    Doctors have enjoyed the "holier" than thou attitude for way too long. I'm tired of them acting like they are Gods among mere mortals. They are supposed to guide us through the valley of disease but navigating the health care system has been one of the most awful experiences in my life.

    Add to this people's attitude about chronic illness. They treat us badly because everybody knows you go to the doctor and get fixed. You can be sick for 2 weeks then you're expected to get better. When you don't it's you not the wrong treatment or a bad diagnosis.

    Most of the time I'd rather be the giant cockroach in Kafka's story "The Metamorphosis" then a Lyme disease patient. Kafka had TB so maybe he felt like a leper when he wrote the story. From the way doctors are reacting when I say I'm being treated for Lyme disease I'm beginning to think of me as a leper or some kind of hypochondriac.
  4. grace54

    grace54 New Member

    I know what you mean about putting DR's on a pedastal.We go in expecting a cure but no DR will tell you that he does not cure you but your body will if allowed to. We have come to believe their magic pen to the script is the answer.

    And then you mention the arrogance of said Dr. I know that also. In a phone consult I said my fibro was better but my degenerative disc disease was still bad and I was told to take the cherry concentrate as if that would take care of it and to take more d-ribose for energy though I have tried all this stuff and I am no better or even worse.But one gets the feeling like they are talking to a wall.

    I believe DR's like anyone will often take the road less traveled, they will stick with what they know as it is easier than learning something new.Many also have a big ego as we have allowed them to think they are gods, most of us will not challenge or question them.

    I have a humble Christian Dr who will admit he doesn't know something or can't help me. He will let his guard down to me but how often does that happen. he feels safe with me because I know and admit I am a difficult patient and won't complain to his superiors that he isn't helping me. I question him and bring in research info and he is flexible enough to try things, come to think of it I have two DR's like this.
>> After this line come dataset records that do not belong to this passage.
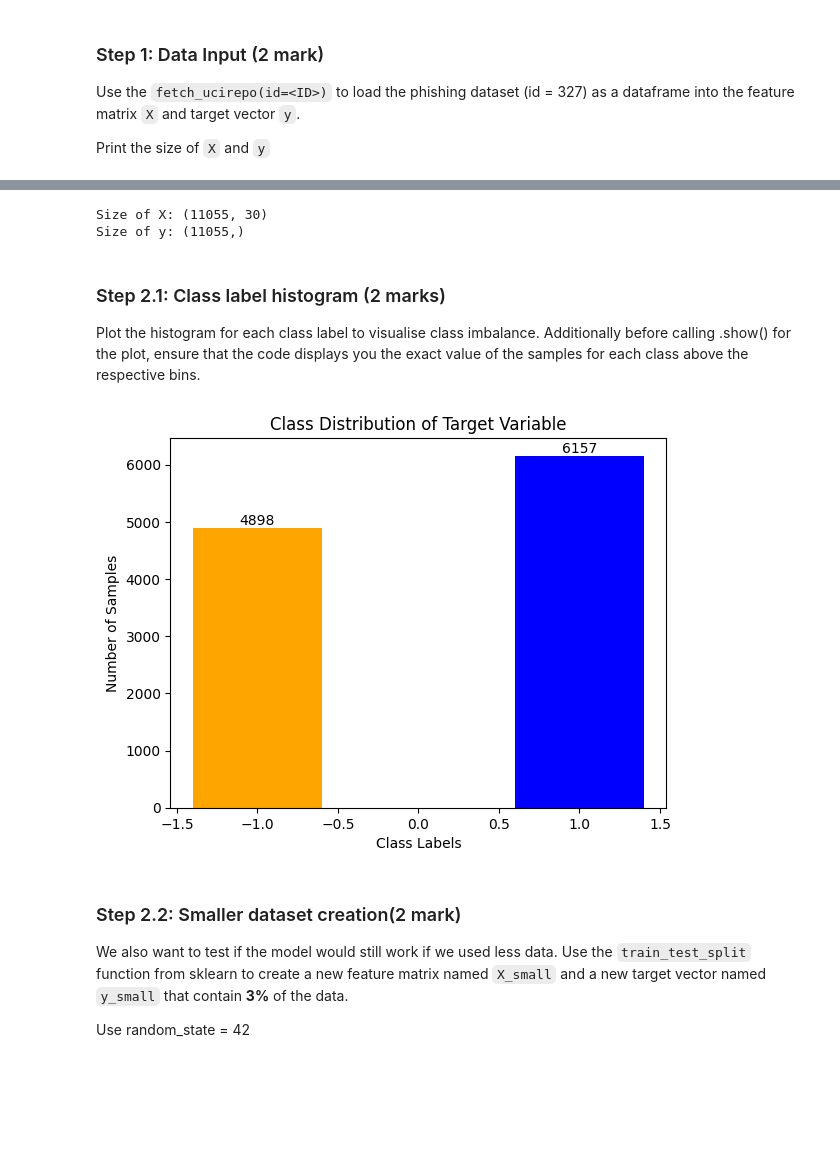
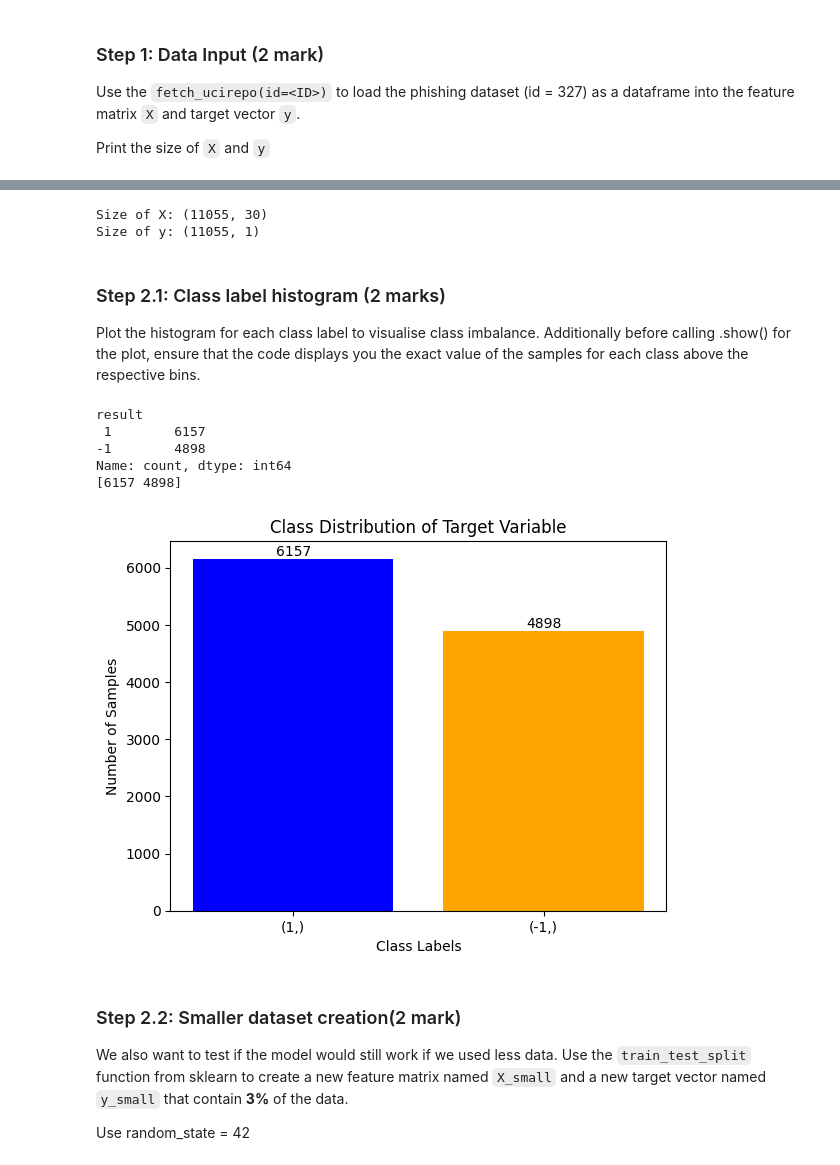
Before and after one commit to jasleenbadhesha/engg680_2024_fall, a Jupyter notebook: Lab_Assignment3/Assignment3.ipynb, the cells around one changed output, grey strips where cells are left out. Drawn from its saved outputs; the diff is of its cells as text; code cells hidden in the pictures; blank space fills up the shorter version.

```diff
--- a/Lab_Assignment3/Assignment3.ipynb
+++ b/Lab_Assignment3/Assignment3.ipynb
@@ -449,15 +450,19 @@ from ucimlrepo import fetch_ucirepo
 # Below code fetches dataset
 phishing_websites = fetch_ucirepo(id=327)
 
-# TO DO: data (as pandas dataframes) (1 mark)
-X = pd.DataFrame(phishing_websites['data']['features'])
-y = pd.Series(phishing_websites['data']['targets'].values.ravel(), name="target")
+# data (as pandas dataframes)
+X = phishing_websites.data.features
+y = phishing_websites.data.targets
+
+# X = pd.DataFrame(phishing_websites['data']['features'])                             #ISK Edit
+# y = pd.Series(phishing_websites['data']['targets'].values.ravel(), name="target")
+
 # TO DO: display sizes of X and y (1 mark)
 print("Size of X:", X.shape)
 print("Size of y:", y.shape)
 # %% [output]
 Size of X: (11055, 30)
-Size of y: (11055,)
+Size of y: (11055, 1)
 # %% [markdown]
 ### Step 2.1: Class label histogram (2 marks)
 
@@ -465,17 +470,31 @@ Plot the histogram for each class label to visualise class imbalance. Additional
 # %%
 # TO DO: Check the class distribution of y (2 mark)
 class_counts = y.value_counts()
-plt.bar(class_counts.index, class_counts.values, color=['blue', 'orange'])
+print(class_counts)
+print(class_counts.values)
+
+# plt.bar(class_counts.index, class_counts.values, color=['blue', 'orange'])
+# for idx, value in enumerate(class_counts.values):                                         #ISK Edit
+#  plt.text(class_counts.index[idx], value, str(value), ha='center', va='bottom')
+
+# Convert index to strings for plotting on x-axis
+# This addresses the TypeError issue by providing a suitable data type for the x-axis
+plt.bar([str(i) for i in class_counts.index], class_counts.values, color=['blue', 'orange'])
 for idx, value in enumerate(class_counts.values):
- plt.text(class_counts.index[idx], value, str(value), ha='center', va='bottom')
+  plt.text(str(class_counts.index[idx]), value, str(value), ha='center', va='bottom')
 
 # Display exact values for each bin in the histogram
 plt.xlabel("Class Labels")
 plt.ylabel("Number of Samples")
 plt.title("Class Distribution of Target Variable")
 plt.show()
 # %% [output]
+result
+ 1        6157
+-1        4898
+Name: count, dtype: int64
+[6157 4898]
-[figure, old version]
+[figure, new version]
 # %% [markdown]
 ### Step 2.2: Smaller dataset creation(2 mark)
 
```
Also changed, not shown: parts of 11 cells of this notebook.
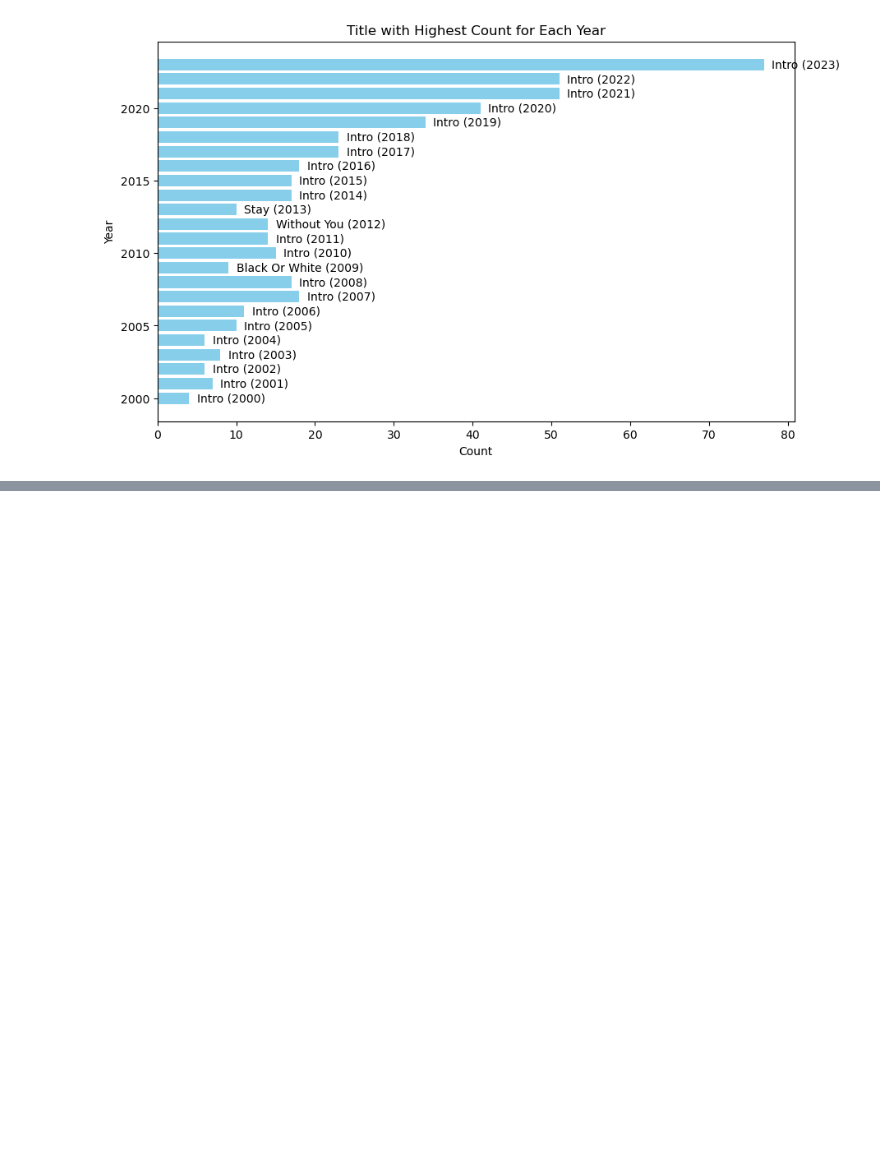
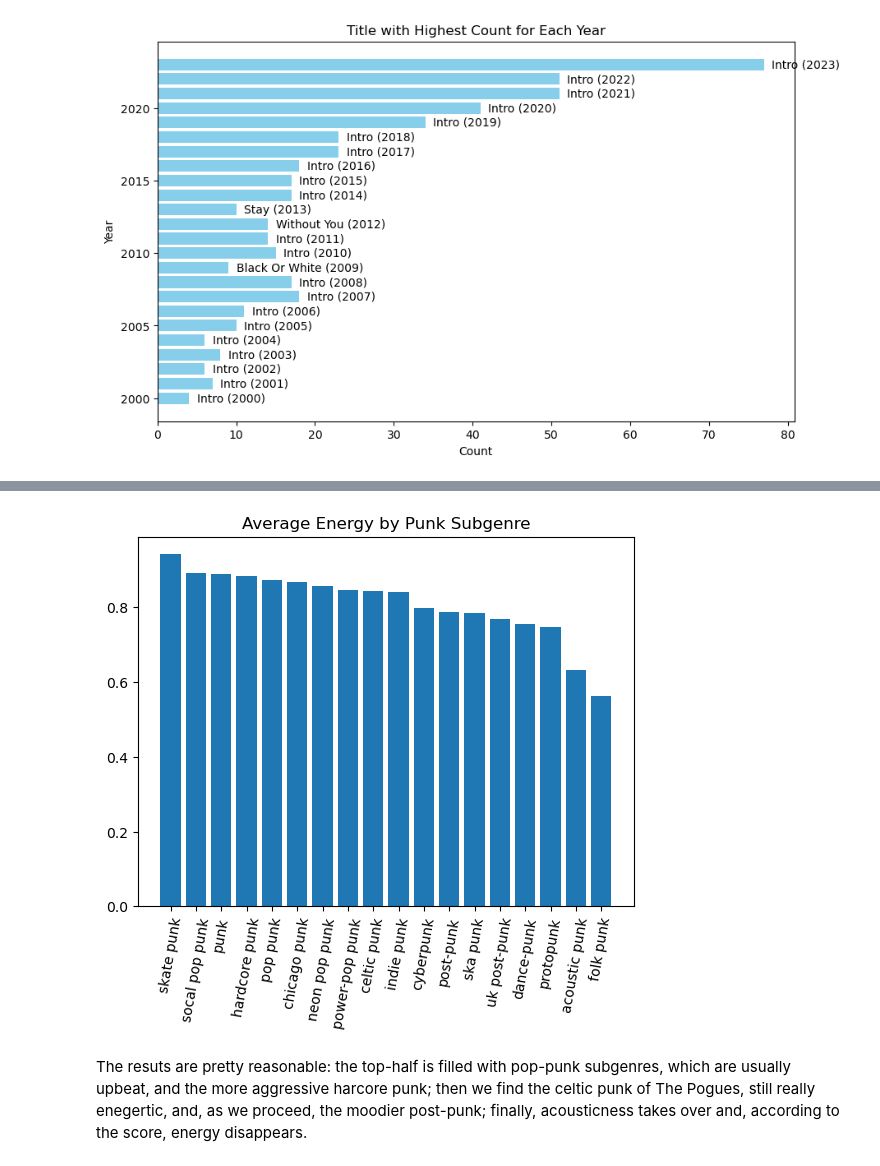
Before and after one commit to giuseppeegentile/mongtify-SMBUD-2324, a Jupyter notebook: queries_jack.ipynb, the cells around one changed output, grey strips where cells are left out. Saved outputs shown, nothing was run; the diff lists cells and outputs as text; code cells hidden in the pictures; blank space fills up the shorter version.

```diff
--- a/queries_jack.ipynb
+++ b/queries_jack.ipynb
@@ -1035,0 +1221,14 @@ There's a clear predominance of the unimaginative title "Intro", but it's not th
+# %%
+# Extracting subgenres and average energies from the data
+subgenres = [entry["subgenre"] for entry in result_query20]
+average_energies = [entry["average_energy"] for entry in result_query20]
+
+# Plotting
+plt.bar(subgenres, average_energies)
+plt.title('Average Energy by Punk Subgenre')
+plt.xticks(rotation=80)
+plt.show()
+# %% [output]
+[figure, added]
+# %% [markdown]
+The resuts are pretty reasonable: the top-half is filled with pop-punk subgenres, which are usually upbeat, and the more aggressive harcore punk; then we find the celtic punk of The Pogues, still really enegertic, and, as we proceed, the moodier post-punk; finally, acousticness takes over and, according to the score, energy disappears.
```
Also changed, not shown: parts of 13 cells of this notebook.
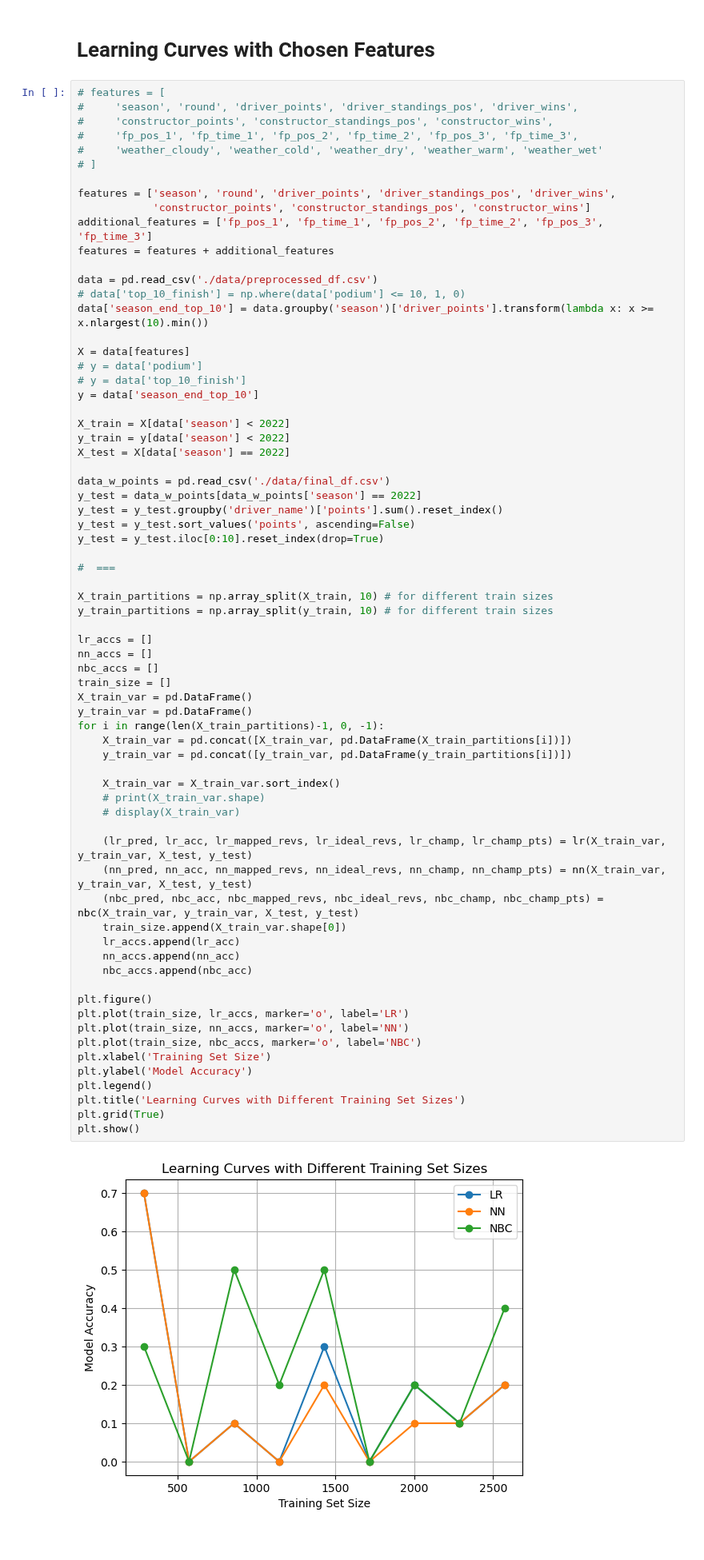
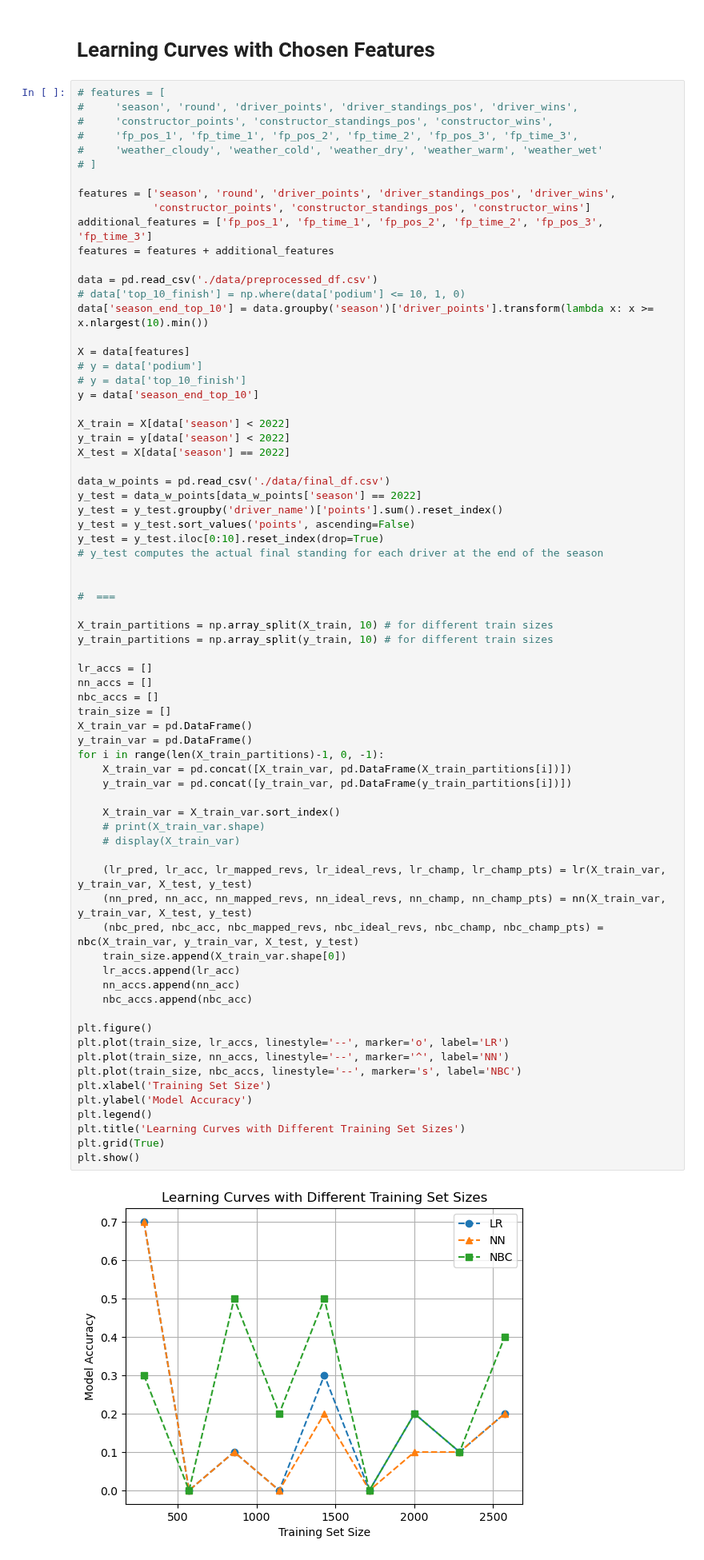
Before and after one commit to MauriceChiu7/573-f1, a Jupyter notebook: f1_models.ipynb, the cells around one changed output. Shown at 80% size. Cells and saved outputs as stored; diff of their text form.

```diff
--- a/f1_models.ipynb
+++ b/f1_models.ipynb
@@ -406,6 +406,8 @@ y_test = data_w_points[data_w_points['season'] == 2022]
 y_test = y_test.groupby('driver_name')['points'].sum().reset_index()
 y_test = y_test.sort_values('points', ascending=False)
 y_test = y_test.iloc[0:10].reset_index(drop=True)
+# y_test computes the actual final standing for each driver at the end of the season
+
 
 #  ===
 
@@ -415,34 +417,34 @@ y_train_partitions = np.array_split(y_train, 10) # for different train sizes
 lr_accs = []
 nn_accs = []
 nbc_accs = []
 train_size = []
 X_train_var = pd.DataFrame()
 y_train_var = pd.DataFrame()
 for i in range(len(X_train_partitions)-1, 0, -1):
     X_train_var = pd.concat([X_train_var, pd.DataFrame(X_train_partitions[i])])
     y_train_var = pd.concat([y_train_var, pd.DataFrame(y_train_partitions[i])])
 
     X_train_var = X_train_var.sort_index()
     # print(X_train_var.shape)
     # display(X_train_var)
 
     (lr_pred, lr_acc, lr_mapped_revs, lr_ideal_revs, lr_champ, lr_champ_pts) = lr(X_train_var, y_train_var, X_test, y_test)
     (nn_pred, nn_acc, nn_mapped_revs, nn_ideal_revs, nn_champ, nn_champ_pts) = nn(X_train_var, y_train_var, X_test, y_test)
     (nbc_pred, nbc_acc, nbc_mapped_revs, nbc_ideal_revs, nbc_champ, nbc_champ_pts) = nbc(X_train_var, y_train_var, X_test, y_test)
     train_size.append(X_train_var.shape[0])
     lr_accs.append(lr_acc)
     nn_accs.append(nn_acc)
     nbc_accs.append(nbc_acc)
 
 plt.figure()
-plt.plot(train_size, lr_accs, marker='o', label='LR')
-plt.plot(train_size, nn_accs, marker='o', label='NN')
-plt.plot(train_size, nbc_accs, marker='o', label='NBC')
+plt.plot(train_size, lr_accs, linestyle='--', marker='o', label='LR')
+plt.plot(train_size, nn_accs, linestyle='--', marker='^', label='NN')
+plt.plot(train_size, nbc_accs, linestyle='--', marker='s', label='NBC')
 plt.xlabel('Training Set Size')
 plt.ylabel('Model Accuracy')
 plt.legend()
 plt.title('Learning Curves with Different Training Set Sizes')
 plt.grid(True)
 plt.show()
 # %% [output]
-[figure, old version]
+[figure, new version]
```
Also changed, not shown: parts of 3 cells of this notebook, 1 other file.
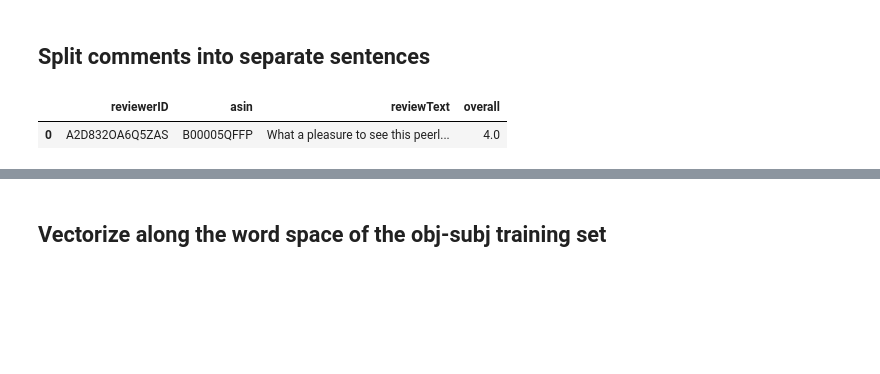
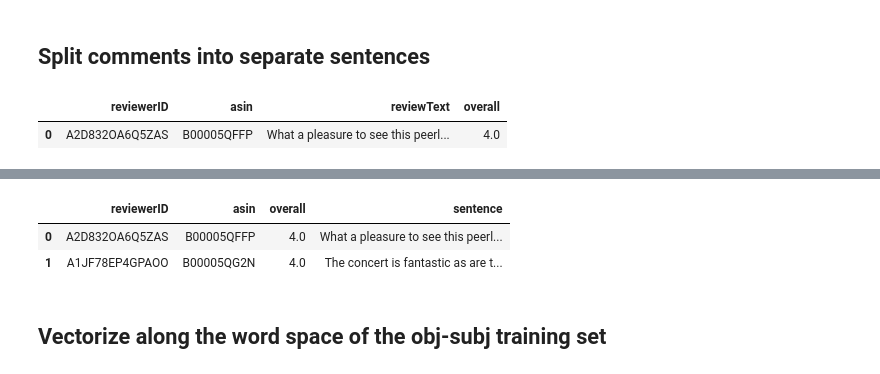
Before and after one commit to j-gd/movie_mood, a Jupyter notebook: src/ab_testing_dev/B_testing.ipynb, the cells around one changed output, grey strips where cells are left out. Cells and saved outputs as stored; diff of their text form; code cells hidden in the pictures; blank space fills up the shorter version.

```diff
--- a/src/ab_testing_dev/B_testing.ipynb
+++ b/src/ab_testing_dev/B_testing.ipynb
@@ -437,5 +421,9 @@ print(sentences.shape)
 # %%
-sentences.head(10)
+sentences.head(2)
+# %% [output]
+|  | reviewerID | asin | overall | sentence |
+| 0 | A2D832OA6Q5ZAS | B00005QFFP | 4.0 | What a pleasure to see this peerl... |
+| 1 | A1JF78EP4GPAOO | B00005QG2N | 4.0 | The concert is fantastic as are t... |
 # %% [markdown]
 ## Vectorize along the word space of the obj-subj training set
 # %%
```
Also changed, not shown: parts of 5 cells of this notebook.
    But here I am today similar to you but not nearly as complicated as your health is, wondering what is next with so much money spent and so much effort and failed experiments and not a lot of improvement. I came to the conclusion again that I am alone in this situation for now " as far as DR's go"and I must turn it over and have some faith that I will get the right direction. I am a spiritual person and believe that I can find help if I ask for it. but being a driven type A, I sometimes don't know when to get out of the way.

    In my prayers I find comfort that I will be ok. I drive myself nuts and get discouraged with mankind and it does not help. I figure I do my part and then let go and try to be patient.When all is so complicated that even the best Dr's are scratching their heads I have to know my limitations.

    I am slowly learning there is so little I can control in this life but I can control how I respond to it.I have to accept what is, and not what I want: to have any peace, and that is hard for me as I want it and I want it all and I want it now:)

    I just wanted to share some of my thoughts as we have some big challenges we face each day. I am grateful for this site where people get it as I often feel my own family doean't get it or even care to take the time to research and understand why there are days when I have so little to offer.One does not feel so alone coming here for support. I pray for all of us here that we find a measure of healing and happiness:):)
  5. mollystwin

    mollystwin New Member

    I'm a spiritual person too and don't know how I would be getting through this without it.

    dar